> [Work instruction] From the records below, find each line with the string "verktøyet" and copy it.
Top of Available data
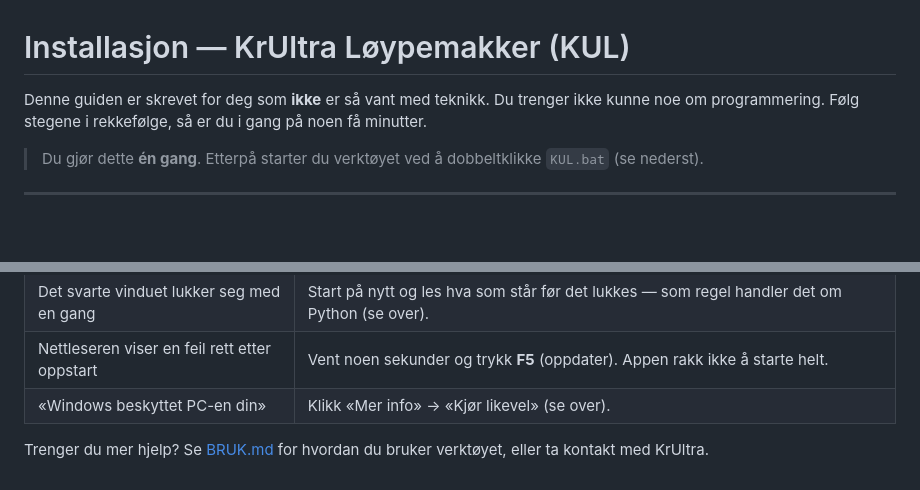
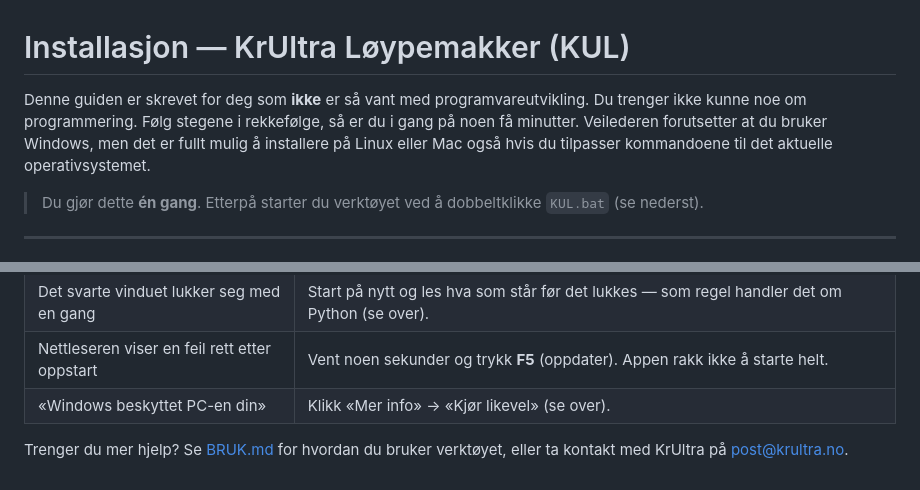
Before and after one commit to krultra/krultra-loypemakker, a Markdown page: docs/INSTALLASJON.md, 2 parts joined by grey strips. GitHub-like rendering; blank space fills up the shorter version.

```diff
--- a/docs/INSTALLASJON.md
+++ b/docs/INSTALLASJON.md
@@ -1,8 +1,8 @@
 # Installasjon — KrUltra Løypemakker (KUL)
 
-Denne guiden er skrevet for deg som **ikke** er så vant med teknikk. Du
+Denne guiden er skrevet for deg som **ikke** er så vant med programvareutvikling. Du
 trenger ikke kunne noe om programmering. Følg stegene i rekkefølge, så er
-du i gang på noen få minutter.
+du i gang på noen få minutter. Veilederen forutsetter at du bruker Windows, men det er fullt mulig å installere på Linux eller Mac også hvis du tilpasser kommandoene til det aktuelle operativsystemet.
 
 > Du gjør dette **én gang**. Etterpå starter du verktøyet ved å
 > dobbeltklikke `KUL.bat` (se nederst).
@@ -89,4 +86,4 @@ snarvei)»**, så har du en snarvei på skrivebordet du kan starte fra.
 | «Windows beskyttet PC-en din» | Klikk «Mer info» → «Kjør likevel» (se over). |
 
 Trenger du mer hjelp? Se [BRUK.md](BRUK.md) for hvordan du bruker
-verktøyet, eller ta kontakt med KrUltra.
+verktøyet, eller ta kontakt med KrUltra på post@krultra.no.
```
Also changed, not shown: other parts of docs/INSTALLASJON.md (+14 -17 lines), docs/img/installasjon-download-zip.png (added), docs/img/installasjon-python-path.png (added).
Bottom of Available data
Top of Available data
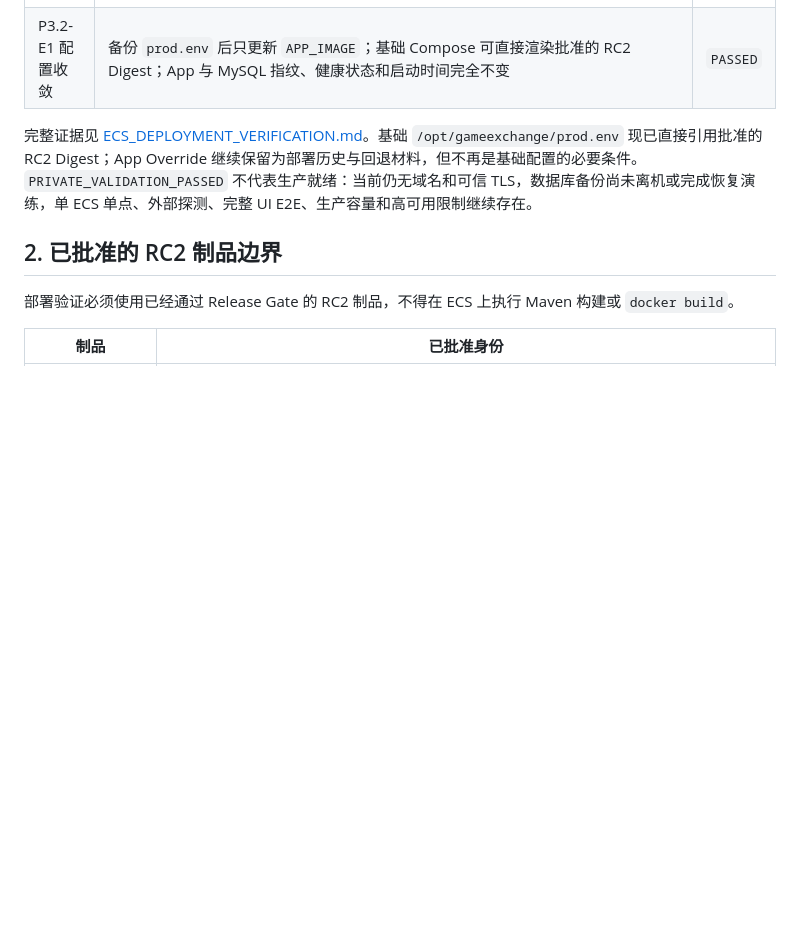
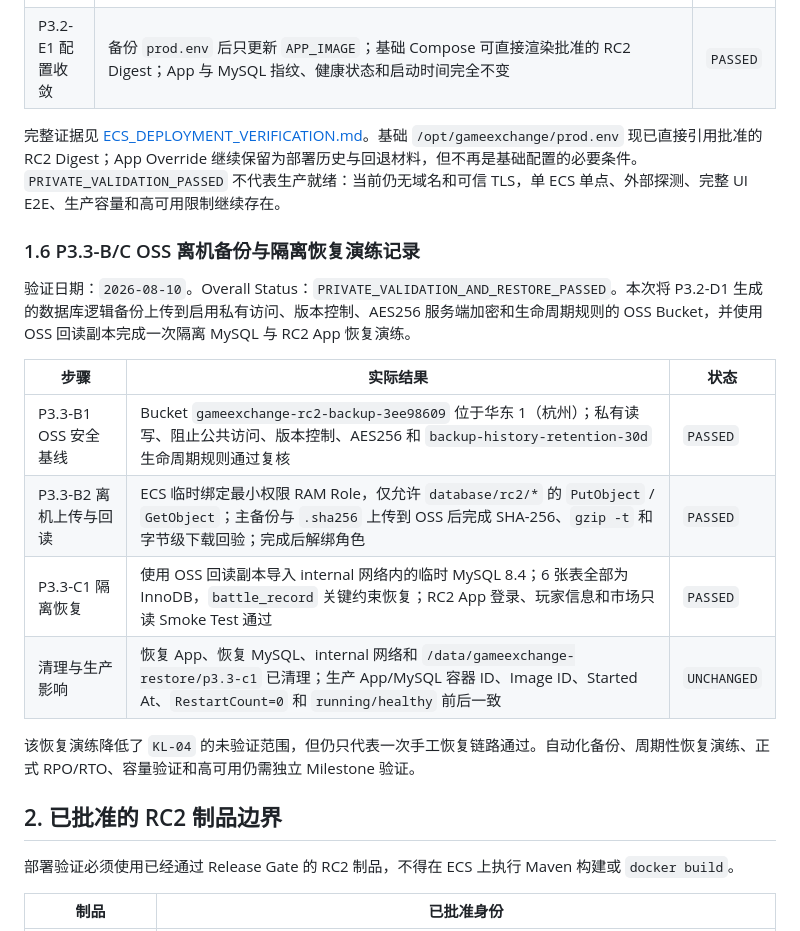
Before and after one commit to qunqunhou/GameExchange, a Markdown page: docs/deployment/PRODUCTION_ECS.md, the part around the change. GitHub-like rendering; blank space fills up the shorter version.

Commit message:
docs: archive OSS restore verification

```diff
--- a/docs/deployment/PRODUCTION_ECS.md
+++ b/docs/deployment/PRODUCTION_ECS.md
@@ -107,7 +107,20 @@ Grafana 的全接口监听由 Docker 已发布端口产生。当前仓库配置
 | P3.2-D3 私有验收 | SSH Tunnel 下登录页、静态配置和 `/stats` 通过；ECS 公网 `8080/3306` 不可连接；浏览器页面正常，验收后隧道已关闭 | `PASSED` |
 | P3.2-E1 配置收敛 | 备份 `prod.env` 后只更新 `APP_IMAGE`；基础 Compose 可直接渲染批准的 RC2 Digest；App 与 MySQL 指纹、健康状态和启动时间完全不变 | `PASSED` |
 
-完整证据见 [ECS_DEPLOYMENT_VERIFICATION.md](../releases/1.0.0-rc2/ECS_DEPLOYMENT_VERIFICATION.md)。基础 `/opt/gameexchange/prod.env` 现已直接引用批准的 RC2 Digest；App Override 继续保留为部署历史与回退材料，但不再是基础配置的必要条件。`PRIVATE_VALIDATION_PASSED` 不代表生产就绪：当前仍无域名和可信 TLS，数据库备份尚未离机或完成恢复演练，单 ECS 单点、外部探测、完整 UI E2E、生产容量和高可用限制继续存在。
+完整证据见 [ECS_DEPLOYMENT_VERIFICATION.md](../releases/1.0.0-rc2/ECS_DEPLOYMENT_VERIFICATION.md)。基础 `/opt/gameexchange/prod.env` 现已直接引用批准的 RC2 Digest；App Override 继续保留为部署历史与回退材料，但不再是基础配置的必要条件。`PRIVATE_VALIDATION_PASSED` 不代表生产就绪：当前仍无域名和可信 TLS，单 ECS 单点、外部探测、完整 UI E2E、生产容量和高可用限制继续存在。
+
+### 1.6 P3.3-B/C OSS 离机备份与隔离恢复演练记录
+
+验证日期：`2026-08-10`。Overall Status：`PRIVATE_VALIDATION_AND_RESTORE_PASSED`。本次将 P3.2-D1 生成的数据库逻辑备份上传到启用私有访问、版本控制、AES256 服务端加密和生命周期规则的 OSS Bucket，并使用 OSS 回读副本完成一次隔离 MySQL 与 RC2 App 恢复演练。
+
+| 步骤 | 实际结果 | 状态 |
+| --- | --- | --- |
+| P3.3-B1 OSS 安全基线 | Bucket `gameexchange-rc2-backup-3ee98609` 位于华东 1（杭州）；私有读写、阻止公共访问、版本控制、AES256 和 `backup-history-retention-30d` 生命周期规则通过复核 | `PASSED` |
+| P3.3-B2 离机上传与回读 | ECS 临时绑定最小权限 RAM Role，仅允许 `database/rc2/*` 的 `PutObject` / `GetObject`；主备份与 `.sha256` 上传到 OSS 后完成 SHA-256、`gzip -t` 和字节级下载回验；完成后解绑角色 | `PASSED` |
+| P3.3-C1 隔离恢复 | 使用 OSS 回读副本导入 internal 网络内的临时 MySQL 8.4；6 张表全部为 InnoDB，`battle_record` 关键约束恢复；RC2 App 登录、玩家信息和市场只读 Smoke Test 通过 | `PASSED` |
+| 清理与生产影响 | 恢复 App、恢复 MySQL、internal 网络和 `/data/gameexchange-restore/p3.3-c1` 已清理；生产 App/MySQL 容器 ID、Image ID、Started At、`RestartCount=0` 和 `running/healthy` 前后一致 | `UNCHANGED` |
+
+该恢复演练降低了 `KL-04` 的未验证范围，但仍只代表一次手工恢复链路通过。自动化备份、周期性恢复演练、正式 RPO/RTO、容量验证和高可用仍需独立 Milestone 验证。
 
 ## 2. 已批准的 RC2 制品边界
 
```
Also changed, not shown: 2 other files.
Bottom of Available data
Top of Available data
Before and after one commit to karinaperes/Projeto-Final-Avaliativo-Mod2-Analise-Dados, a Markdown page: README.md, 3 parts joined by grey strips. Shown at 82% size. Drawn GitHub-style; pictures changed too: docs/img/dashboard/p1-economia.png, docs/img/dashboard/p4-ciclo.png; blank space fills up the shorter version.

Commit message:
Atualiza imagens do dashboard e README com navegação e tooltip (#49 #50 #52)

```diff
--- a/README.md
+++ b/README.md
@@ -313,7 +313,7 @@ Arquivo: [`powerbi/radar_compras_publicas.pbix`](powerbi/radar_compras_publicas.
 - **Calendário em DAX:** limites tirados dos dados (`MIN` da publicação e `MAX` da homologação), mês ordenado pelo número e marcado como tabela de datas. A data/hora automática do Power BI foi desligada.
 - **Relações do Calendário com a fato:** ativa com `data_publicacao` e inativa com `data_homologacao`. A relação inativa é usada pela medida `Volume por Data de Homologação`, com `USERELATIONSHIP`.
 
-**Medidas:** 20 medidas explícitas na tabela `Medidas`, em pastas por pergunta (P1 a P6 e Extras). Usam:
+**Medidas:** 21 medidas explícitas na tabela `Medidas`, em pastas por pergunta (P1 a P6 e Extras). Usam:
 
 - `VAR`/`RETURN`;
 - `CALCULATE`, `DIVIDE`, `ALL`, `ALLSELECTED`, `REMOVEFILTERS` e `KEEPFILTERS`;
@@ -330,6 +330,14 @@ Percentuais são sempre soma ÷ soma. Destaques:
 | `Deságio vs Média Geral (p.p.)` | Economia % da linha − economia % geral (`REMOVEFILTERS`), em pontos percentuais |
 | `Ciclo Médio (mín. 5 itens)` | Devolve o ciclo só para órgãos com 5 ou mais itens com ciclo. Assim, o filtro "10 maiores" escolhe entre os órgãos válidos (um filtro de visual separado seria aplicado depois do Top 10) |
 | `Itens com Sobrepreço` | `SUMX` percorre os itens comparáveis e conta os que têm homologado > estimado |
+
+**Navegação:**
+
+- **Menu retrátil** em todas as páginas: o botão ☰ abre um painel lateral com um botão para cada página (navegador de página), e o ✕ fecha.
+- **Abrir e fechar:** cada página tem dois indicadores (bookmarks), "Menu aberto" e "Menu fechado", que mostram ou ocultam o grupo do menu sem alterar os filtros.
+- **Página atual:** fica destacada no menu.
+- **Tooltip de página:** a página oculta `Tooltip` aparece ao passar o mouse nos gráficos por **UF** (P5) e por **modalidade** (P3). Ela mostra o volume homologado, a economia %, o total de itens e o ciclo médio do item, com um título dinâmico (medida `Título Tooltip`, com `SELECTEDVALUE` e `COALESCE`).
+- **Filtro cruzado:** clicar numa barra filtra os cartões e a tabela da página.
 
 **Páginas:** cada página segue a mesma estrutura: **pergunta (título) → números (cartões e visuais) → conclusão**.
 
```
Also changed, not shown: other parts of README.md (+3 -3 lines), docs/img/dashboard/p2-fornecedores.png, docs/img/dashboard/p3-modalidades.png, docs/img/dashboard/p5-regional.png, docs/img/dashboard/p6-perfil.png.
Bottom of Available data
> [Solution for this exercise]
 > Du gjør dette **én gang**. Etterpå starter du verktøyet ved å
-verktøyet, eller ta kontakt med KrUltra.
+verktøyet, eller ta kontakt med KrUltra på post@krultra.no.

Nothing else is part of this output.